WINSTON-SALEM, North Carolina (Reuters) - A decorated U.S. Army general is facing charges of forcible sodomy and engaging in inappropriate relationships stemming from allegations that got him sent home from Afghanistan this year, U.S. officials said on Wednesday.
Brigadier General Jeffrey Sinclair, who is based at North Carolina’s Fort Bragg, has also been charged with wrongful sexual conduct, misusing a government travel charge card, possessing alcohol and pornography while deployed and mistreating subordinates, military officials said in a statement.
Sinclair, a 27-year Army veteran, had served as a deputy commander for support in Afghanistan. At least some of the allegations involved inappropriate relationships with female subordinates during his service there, said a U.S. official speaking on condition of anonymity.
Two U.S. officials said Sinclair was sent home in May over the allegations.
A hearing will be held to determine whether the case should be referred to a court-martial, said Colonel Kevin Arata, a Fort Bragg spokesman.

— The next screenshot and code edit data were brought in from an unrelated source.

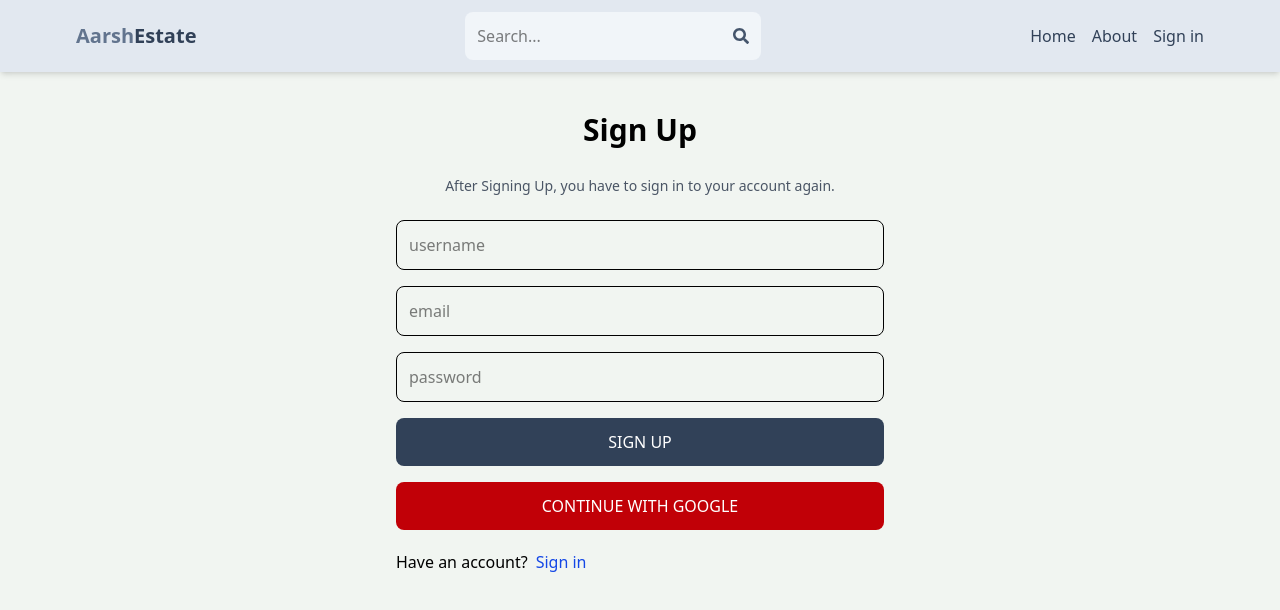
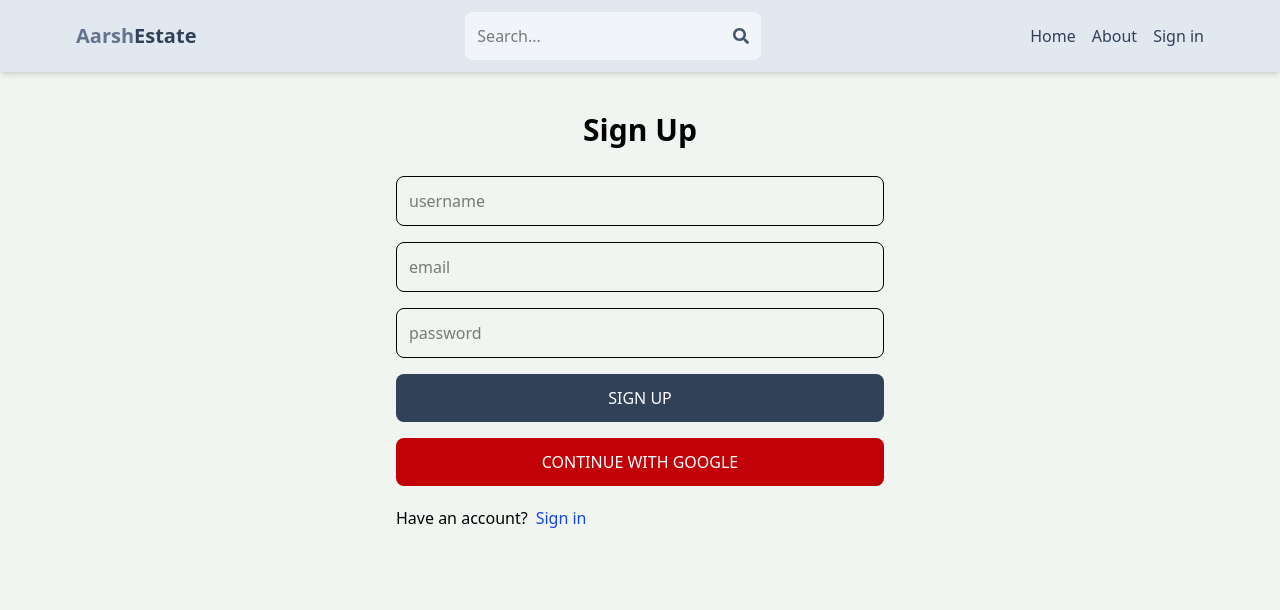
Before and after one commit to Aarsh-Mishra/mern_estate, a React (Vite) app in the folder client/: page /sign-up in a window 1280 px wide. Shown: the top 610 px of the page. Built offline with nearby package versions, Linux system fonts and the light colour scheme; no server answers.

Commit message:
Updated SignUp page

```diff
--- a/client/src/pages/SignUp.jsx
+++ b/client/src/pages/SignUp.jsx
@@ -1,5 +1,7 @@
 import React, {useState} from 'react'
 import {Link, useNavigate} from 'react-router-dom';
+import { useDispatch } from 'react-redux';
+import { signInSuccess } from '../redux/user/userSlice';
 import OAuth from '../components/OAuth';
 
 function SignUp() {
@@ -7,6 +9,7 @@ function SignUp() {
   const [error, setError] = useState(null);
   const [loading, setLoading] = useState(false);
   const navigate = useNavigate();
+  const dispatch = useDispatch();
   const handleChange = (e)=>{
       setFormData({
         ...formData,
@@ -36,9 +39,11 @@ function SignUp() {
     setLoading(false);
     return;
   }
+  // Auto-login after successful signup
+  dispatch(signInSuccess(data));
   setLoading(false);
   setError(null);
-  navigate("/sign-in");
+  navigate("/");
 
     } catch (error) {
       setLoading(false);
@@ -53,9 +58,6 @@ function SignUp() {
   return (
     <div className='p-3 max-w-lg mx-auto'>
       <h1 className='text-3xl text-center font-semibold my-7'>Sign Up</h1>
-      <p className="text-center text-gray-600 text-sm mt-2 mb-6">
-        After Signing Up, you have to sign in to your account again.
-      </p>
       <form onSubmit={handleSubmit} className='flex flex-col gap-4'>
         <input
         type='text'
```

No date has been set.
“The purpose of the hearing is to determine the merits and seriousness of the charges so as to make recommendations on whether the matter should proceed to trial or not,” Arata said at a news conference on Wednesday.
“Given the nature of these proceedings, it would be inappropriate to comment any further at this time,” he said.
According to a biography of Sinclair provided by the Army, he has served combat deployments in Saudi Arabia, Iraq and Afghanistan, and has received a host of awards and decorations during his service.
Reporting by Colleen Jenkins; editing by Cynthia Johnston and Mohammad Zargham